AROUND 150 fire service jobs will be lost in Merseyside as it struggles with a £10m government funding cut.
Ninety firefighter posts will be shed and at least 57 support roles put at risk of compulsory redundancy under budget proposals set to be approved next Tuesday.
Ten closure-threatened stations are likely to be spared but the number of fire engines spread across the county will fall – causing a 2½-minute rise in the time it takes for a second engine to reach an emergency.
Chief fire officer Dan Stephens admitted the £10m cull in funding was “as good as could have been expected”. The service, which dealt with a £9.5m deficit imposed in 2011, feared a worst-case scenario of £17m.
Mr Stephens said: “I would rather be in a position where we had to make no cuts. But it is a simple fact that we will have to lose people.
“You can’t take £19.5m from a budget of £70m and expect that things will stay the same.”
Under the budget proposals, the cuts will see £7m stripped from the service’s prevention arm – such as fire safety awareness and advocacy work – leading to at least 57 job losses from a pool of around 300 staff.
The remaining £3m would be culled from the fire service’s response arm – with around 90 firefighter posts lost and the number of fire engines falling to 28, down from 42 in 2011.
Two options are then on the table – whether to have one fire engine based at each station, except for two based at Kirkdale and Southport, or to close 10 fire stations and keep more engines at the remaining 16 premises.
While the latter option would save the service an extra £1m a year, the Post understands it is unlikely to be approved.

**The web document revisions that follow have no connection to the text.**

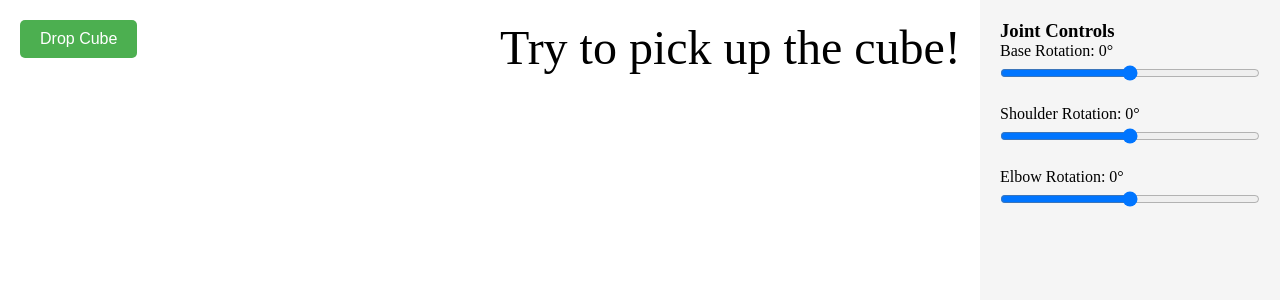
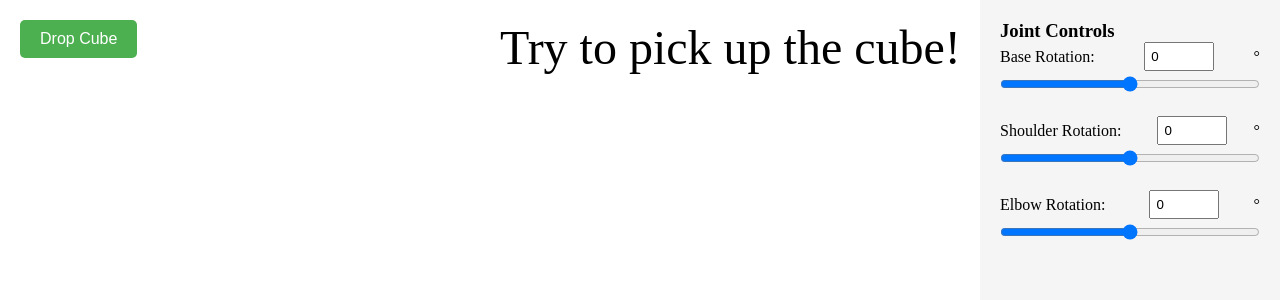
Before and after one commit to klitown/robotic-arm-simulation, a React (Vite) app: page / in a window 1280 px wide. Shown: the top 300 px of the page. Built offline with nearby package versions, Linux system fonts and the light colour scheme; no server answers.

Commit message:
Add input text for the joint controls

```diff
--- a/src/components/RoboticArm/JointControls.tsx
+++ b/src/components/RoboticArm/JointControls.tsx
@@ -1,5 +1,5 @@
-import React from 'react';
-import { degreesToRadians } from '../../utils/math';
+import React from "react";
+import { degreesToRadians } from "../../utils/math";
 
 interface JointControlsProps {
     jointAngles: number[];
@@ -8,39 +8,69 @@ interface JointControlsProps {
 
 export const JointControls: React.FC<JointControlsProps> = ({
     jointAngles,
-    setJointAngles
+    setJointAngles,
 }) => {
     const handleJointChange = (index: number, degrees: number) => {
+        // Clamp value between -180 and 180
+        const clampedDegrees = Math.min(Math.max(degrees, -180), 180);
         const newAngles = [...jointAngles];
-        newAngles[index] = degreesToRadians(degrees);
+        newAngles[index] = degreesToRadians(clampedDegrees);
         setJointAngles(newAngles);
     };
 
     return (
-        <div style={{
-            padding: '20px',
-            backgroundColor: '#f5f5f5',
-            width: '300px',
-            position: 'absolute',
-            right: 0,
-            top: 0,
-            height: '100vh',
-            overflowY: 'auto',
-            zIndex: 1000
-        }}>
+        <div
+            style={{
+                padding: "20px",
+                backgroundColor: "#f5f5f5",
+                width: "300px",
+                position: "absolute",
+                right: 0,
+                top: 0,
+                height: "100vh",
+                overflowY: "auto",
+                zIndex: 1000,
+            }}
+        >
             <h3>Joint Controls</h3>
-            {['Base', 'Shoulder', 'Elbow'].map((joint, index) => (
-                <div key={joint} style={{ marginBottom: '20px' }}>
-                    <label style={{ display: 'block', marginBottom: '5px' }}>
-                        {joint} Rotation: {Math.round(jointAngles[index] * (180/Math.PI))}°
-                    </label>
+            {["Base", "Shoulder", "Elbow"].map((joint, index) => (
+                <div key={joint} style={{ marginBottom: "20px" }}>
+                    <div
+                        style={{
+                            display: "flex",
+                            alignItems: "center",
+                            justifyContent: "space-between",
+                            marginBottom: "5px",
+                        }}
+                    >
+                        <label>{joint} Rotation:</label>
+                        <input
+                            type="number"
+                            min="-180"
+                            max="180"
+                            value={Math.round(
+                                jointAngles[index] * (180 / Math.PI)
+                            )}
+                            onChange={(e) =>
+                                handleJointChange(index, Number(e.target.value))
+                            }
+                            style={{
+                                width: "70px",
+                                marginLeft: "10px",
+                                padding: "5px",
+                            }}
+                        />
+                        <span>°</span>
+                    </div>
                     <input
                         type="range"
                         min="-180"
                         max="180"
-                        value={Math.round(jointAngles[index] * (180/Math.PI))}
-                        onChange={(e) => handleJointChange(index, Number(e.target.value))}
-                        style={{ width: '100%' }}
+                        value={Math.round(jointAngles[index] * (180 / Math.PI))}
+                        onChange={(e) =>
+                            handleJointChange(index, Number(e.target.value))
+                        }
+                        style={{ width: "100%" }}
                     />
                 </div>
             ))}
```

Mr Stephens said: “Keeping the stations open will keep response times shorter but there will be an impact.